Choosing Resilient Flooring
Because of environmental concerns, cork and linoleum now compete with vinyl as attractive, durable flooring alternatives.
Synopsis: Vinyl has been the resilient floor of choice in bathrooms and kitchens for years. This article also explores the benefits of cork and linoleum flooring, and makes the case for using these alternatives in other rooms.
“All-natural,” a catchphrase of the ’90s, is used to describe everything from soft drinks to bath soap. But resilient flooring? In a market dominated by synthetic vinyl, cork and linoleum are enjoying dramatic increases in popularity, due in large part to the fact that they’re manufactured primarily from natural and recyclable products.
Historically, resilient flooring has been used almost exclusively in kitchens and baths, and for good reason. Those rooms normally encounter splashing water, shaving cream, and spaghetti sauce, and are not normally wise places to have carpet.
Ceramic tile is hard and cold, and it has those infernal grout lines. Wood floors are prone to water spots and swelling if moisture isn’t cleaned up right away. Resilient flooring, because of its proven performance in difficult environments, has been king in these applications. It never needs refinishing as does wood, and your kids won’t get splinters in their feet when they slide through a room.
Cork is a renewable resource
The building industry is sometimes castigated for using up limited natural resources. The supply of cork, though, is not likely to be depleted any time soon. The cork oak tree has been regularly harvested since at least the Roman Empire. After the tree is 30 to 40 years old, and every nine to 10 years thereafter, the cork oak tree is literally skinned alive. This harvesting process continues for 100 to 150 years on each tree.

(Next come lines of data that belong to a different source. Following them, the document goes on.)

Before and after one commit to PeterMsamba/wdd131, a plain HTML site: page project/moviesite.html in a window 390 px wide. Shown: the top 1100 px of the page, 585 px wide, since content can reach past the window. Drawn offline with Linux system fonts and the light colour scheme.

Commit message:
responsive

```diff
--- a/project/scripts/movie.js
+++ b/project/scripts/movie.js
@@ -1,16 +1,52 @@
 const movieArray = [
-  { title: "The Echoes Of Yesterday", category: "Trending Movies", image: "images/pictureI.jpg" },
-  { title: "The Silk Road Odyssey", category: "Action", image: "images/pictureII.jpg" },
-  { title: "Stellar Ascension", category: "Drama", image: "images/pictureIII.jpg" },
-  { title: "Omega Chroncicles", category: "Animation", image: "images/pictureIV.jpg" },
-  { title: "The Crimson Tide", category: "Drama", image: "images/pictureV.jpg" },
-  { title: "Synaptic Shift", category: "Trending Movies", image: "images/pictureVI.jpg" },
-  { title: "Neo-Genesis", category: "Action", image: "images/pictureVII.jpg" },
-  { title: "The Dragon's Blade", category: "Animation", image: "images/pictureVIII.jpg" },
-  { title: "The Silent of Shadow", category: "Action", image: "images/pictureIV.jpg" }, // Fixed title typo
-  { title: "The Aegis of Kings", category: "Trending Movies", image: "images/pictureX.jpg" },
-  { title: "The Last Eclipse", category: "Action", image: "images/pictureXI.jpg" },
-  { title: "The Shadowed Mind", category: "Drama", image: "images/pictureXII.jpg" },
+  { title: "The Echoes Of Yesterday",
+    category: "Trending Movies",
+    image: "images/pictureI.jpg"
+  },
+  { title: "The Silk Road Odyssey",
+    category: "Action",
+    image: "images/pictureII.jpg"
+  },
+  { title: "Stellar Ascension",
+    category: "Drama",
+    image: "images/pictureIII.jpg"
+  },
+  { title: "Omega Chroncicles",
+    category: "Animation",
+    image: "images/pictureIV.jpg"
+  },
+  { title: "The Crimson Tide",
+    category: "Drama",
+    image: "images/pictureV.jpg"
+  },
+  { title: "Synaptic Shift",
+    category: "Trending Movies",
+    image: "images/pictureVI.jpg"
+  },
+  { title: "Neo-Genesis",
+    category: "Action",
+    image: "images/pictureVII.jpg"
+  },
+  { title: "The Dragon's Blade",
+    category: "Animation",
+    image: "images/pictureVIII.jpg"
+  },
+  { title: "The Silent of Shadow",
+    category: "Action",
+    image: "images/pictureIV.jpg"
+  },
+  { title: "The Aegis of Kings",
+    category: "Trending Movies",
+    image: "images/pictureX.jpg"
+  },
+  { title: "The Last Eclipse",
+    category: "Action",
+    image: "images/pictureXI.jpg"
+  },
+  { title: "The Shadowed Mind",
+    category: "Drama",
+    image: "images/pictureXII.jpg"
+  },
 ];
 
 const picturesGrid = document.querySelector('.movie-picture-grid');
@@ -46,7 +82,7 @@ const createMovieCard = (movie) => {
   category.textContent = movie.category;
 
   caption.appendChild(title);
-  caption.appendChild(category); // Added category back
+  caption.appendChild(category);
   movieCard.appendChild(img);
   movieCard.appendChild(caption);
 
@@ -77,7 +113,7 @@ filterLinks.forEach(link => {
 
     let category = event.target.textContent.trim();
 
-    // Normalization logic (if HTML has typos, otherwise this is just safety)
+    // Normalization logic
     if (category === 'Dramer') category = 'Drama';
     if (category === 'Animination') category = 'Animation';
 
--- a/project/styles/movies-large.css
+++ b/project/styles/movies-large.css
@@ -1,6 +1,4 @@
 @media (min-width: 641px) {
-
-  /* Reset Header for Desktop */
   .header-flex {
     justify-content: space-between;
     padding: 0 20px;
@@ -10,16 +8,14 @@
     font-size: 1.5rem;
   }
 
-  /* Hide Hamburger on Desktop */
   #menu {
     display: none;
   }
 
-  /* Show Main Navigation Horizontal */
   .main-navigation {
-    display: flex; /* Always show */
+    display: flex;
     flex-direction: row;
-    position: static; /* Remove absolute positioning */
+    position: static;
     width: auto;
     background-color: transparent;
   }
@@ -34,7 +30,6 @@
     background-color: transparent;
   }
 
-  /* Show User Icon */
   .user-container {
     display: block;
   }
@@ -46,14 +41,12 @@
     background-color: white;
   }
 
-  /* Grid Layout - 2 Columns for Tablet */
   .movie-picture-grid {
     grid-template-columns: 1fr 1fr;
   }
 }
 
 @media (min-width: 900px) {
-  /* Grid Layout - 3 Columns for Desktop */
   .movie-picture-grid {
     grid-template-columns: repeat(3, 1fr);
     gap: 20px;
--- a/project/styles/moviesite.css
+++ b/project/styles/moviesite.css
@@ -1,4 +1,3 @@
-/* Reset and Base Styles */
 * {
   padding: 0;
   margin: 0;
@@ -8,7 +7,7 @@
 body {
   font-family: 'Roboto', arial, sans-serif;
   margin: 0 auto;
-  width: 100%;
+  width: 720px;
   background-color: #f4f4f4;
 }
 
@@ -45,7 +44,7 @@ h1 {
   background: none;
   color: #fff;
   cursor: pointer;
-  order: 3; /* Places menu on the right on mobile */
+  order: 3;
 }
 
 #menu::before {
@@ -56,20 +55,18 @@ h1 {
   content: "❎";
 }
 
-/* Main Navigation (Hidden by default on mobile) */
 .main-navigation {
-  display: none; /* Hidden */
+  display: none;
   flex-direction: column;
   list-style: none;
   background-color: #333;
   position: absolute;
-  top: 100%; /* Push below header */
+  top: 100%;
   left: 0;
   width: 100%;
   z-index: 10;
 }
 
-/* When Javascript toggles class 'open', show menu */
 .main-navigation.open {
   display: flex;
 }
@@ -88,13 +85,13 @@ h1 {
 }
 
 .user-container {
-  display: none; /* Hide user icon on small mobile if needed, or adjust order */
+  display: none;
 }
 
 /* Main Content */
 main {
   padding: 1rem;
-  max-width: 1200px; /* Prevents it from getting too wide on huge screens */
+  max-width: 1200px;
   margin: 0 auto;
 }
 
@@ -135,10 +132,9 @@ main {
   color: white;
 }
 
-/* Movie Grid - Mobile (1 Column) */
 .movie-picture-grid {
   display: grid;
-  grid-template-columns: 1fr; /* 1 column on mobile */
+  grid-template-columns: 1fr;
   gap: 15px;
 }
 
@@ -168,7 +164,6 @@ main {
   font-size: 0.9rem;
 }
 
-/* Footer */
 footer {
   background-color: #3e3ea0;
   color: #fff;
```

The cork oak originally was found in the Mediterranean region. Most of the world’s cork now comes from Spain, Algeria, Morocco, and especially Portugal,…